User interface change data:
----------------------------------------

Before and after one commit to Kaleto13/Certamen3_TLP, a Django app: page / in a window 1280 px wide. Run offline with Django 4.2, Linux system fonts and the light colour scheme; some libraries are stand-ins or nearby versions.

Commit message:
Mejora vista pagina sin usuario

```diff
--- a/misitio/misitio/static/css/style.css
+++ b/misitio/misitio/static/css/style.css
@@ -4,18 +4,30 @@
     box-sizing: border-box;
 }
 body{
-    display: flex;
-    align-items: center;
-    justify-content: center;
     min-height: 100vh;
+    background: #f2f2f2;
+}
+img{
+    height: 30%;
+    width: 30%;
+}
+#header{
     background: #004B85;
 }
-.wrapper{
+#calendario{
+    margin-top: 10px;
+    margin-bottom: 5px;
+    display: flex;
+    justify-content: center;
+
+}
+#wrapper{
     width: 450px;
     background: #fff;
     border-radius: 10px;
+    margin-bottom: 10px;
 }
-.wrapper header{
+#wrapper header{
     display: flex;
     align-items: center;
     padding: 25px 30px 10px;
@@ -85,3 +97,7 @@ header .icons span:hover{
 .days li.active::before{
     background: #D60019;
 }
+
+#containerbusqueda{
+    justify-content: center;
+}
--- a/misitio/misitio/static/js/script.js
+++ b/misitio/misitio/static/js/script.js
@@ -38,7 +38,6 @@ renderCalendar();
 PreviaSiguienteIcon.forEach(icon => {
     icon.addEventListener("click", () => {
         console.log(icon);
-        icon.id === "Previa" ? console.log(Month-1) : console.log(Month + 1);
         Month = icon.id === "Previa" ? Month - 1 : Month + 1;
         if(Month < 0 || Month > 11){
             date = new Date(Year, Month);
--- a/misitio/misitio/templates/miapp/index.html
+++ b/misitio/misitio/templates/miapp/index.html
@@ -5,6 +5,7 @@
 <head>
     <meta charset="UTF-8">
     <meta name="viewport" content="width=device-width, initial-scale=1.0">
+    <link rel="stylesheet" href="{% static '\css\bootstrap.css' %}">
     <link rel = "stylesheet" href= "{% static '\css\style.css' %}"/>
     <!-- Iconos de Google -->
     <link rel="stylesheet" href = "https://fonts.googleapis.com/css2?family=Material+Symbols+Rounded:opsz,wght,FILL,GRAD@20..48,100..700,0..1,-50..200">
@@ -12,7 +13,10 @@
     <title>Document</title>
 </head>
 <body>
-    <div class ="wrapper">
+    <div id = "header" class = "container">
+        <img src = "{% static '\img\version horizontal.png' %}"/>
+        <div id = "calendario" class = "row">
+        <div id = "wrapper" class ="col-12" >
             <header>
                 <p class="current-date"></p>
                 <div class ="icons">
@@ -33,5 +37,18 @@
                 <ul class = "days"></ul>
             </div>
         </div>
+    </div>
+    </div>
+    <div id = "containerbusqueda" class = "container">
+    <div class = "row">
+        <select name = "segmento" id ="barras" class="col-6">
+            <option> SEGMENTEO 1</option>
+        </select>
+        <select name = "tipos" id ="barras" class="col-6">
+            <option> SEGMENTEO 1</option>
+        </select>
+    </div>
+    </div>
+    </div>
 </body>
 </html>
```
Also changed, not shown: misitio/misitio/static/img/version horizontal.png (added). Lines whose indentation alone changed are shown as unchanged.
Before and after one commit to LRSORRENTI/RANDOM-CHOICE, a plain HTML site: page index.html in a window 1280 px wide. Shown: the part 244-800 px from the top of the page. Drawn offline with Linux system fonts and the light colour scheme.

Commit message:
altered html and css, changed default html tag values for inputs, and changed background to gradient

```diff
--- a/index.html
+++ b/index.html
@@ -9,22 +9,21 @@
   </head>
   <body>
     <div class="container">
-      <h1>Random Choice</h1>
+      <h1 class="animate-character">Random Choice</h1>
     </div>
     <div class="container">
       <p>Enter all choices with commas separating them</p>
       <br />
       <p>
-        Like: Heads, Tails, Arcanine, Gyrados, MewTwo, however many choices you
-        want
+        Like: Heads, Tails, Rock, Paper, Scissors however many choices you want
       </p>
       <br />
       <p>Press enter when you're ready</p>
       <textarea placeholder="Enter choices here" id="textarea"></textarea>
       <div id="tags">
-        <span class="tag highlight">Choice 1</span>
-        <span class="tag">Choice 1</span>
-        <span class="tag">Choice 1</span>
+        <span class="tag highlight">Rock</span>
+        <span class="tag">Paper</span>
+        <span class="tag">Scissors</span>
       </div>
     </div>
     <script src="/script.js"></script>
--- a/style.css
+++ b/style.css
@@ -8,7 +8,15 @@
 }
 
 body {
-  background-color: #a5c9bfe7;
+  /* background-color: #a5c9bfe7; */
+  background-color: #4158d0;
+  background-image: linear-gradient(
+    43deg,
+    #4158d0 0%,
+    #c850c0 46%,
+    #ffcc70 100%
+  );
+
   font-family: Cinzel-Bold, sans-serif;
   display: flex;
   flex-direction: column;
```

----------------------------------------

(Directions for this task)
Report each line of the entries where the word "html" occurs.

(Output below)
--- a/misitio/misitio/templates/miapp/index.html
+++ b/misitio/misitio/templates/miapp/index.html
 </html>
Before and after one commit to LRSORRENTI/RANDOM-CHOICE, a plain HTML site: page index.html in a window 1280 px wide. Shown: the part 244-800 px from the top of the page. Drawn offline with Linux system fonts and the light colour scheme.
altered html and css, changed default html tag values for inputs, and changed background to gradient
--- a/index.html
+++ b/index.html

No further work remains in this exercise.